▸ **ACTION ITEM**
What lines in the listing below hold the string "slices"? Please copy them out.

= Beginning of Section =

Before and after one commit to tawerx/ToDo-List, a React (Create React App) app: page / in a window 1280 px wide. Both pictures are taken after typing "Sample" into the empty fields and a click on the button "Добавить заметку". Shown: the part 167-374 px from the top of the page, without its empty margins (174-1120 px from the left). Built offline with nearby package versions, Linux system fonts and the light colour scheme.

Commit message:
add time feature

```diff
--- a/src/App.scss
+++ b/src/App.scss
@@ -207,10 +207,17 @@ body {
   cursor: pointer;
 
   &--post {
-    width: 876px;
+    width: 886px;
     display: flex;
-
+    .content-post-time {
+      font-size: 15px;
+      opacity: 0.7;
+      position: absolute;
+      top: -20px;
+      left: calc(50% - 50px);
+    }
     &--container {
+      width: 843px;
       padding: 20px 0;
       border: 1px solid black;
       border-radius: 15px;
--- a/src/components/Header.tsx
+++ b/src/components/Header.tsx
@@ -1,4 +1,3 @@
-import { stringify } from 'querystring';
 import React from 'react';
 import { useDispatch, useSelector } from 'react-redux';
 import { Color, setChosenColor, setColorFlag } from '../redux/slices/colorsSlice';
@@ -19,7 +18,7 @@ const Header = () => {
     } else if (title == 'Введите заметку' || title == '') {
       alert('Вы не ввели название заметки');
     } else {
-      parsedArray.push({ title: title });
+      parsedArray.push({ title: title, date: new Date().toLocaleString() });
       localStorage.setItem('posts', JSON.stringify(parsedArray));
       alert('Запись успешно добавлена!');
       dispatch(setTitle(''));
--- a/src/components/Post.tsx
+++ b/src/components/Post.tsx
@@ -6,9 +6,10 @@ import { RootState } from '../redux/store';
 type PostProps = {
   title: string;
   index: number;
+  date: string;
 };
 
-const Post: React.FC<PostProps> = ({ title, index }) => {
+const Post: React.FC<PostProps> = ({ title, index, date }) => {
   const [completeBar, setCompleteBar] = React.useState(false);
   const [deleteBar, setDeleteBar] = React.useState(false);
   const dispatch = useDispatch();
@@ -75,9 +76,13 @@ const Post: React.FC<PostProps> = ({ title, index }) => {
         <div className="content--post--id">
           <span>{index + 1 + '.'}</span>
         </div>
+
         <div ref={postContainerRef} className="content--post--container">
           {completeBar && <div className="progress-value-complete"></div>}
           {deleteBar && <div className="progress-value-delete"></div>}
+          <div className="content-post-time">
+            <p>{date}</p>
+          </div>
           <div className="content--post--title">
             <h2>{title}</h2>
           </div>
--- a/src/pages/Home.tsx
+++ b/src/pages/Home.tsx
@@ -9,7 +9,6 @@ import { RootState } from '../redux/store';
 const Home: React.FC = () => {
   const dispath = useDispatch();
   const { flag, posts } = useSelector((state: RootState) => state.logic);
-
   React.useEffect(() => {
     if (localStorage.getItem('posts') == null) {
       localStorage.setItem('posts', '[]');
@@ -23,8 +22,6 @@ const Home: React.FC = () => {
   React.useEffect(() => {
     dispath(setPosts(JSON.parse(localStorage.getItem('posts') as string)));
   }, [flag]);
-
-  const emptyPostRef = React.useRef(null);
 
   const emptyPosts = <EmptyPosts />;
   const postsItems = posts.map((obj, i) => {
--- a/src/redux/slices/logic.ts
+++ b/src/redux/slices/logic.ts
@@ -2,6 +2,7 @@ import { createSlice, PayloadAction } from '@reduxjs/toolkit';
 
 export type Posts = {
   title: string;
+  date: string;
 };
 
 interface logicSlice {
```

= End of Section =

▸ **ANSWER TO THIS TASK**
 import { Color, setChosenColor, setColorFlag } from '../redux/slices/colorsSlice';
--- a/src/redux/slices/logic.ts
+++ b/src/redux/slices/logic.ts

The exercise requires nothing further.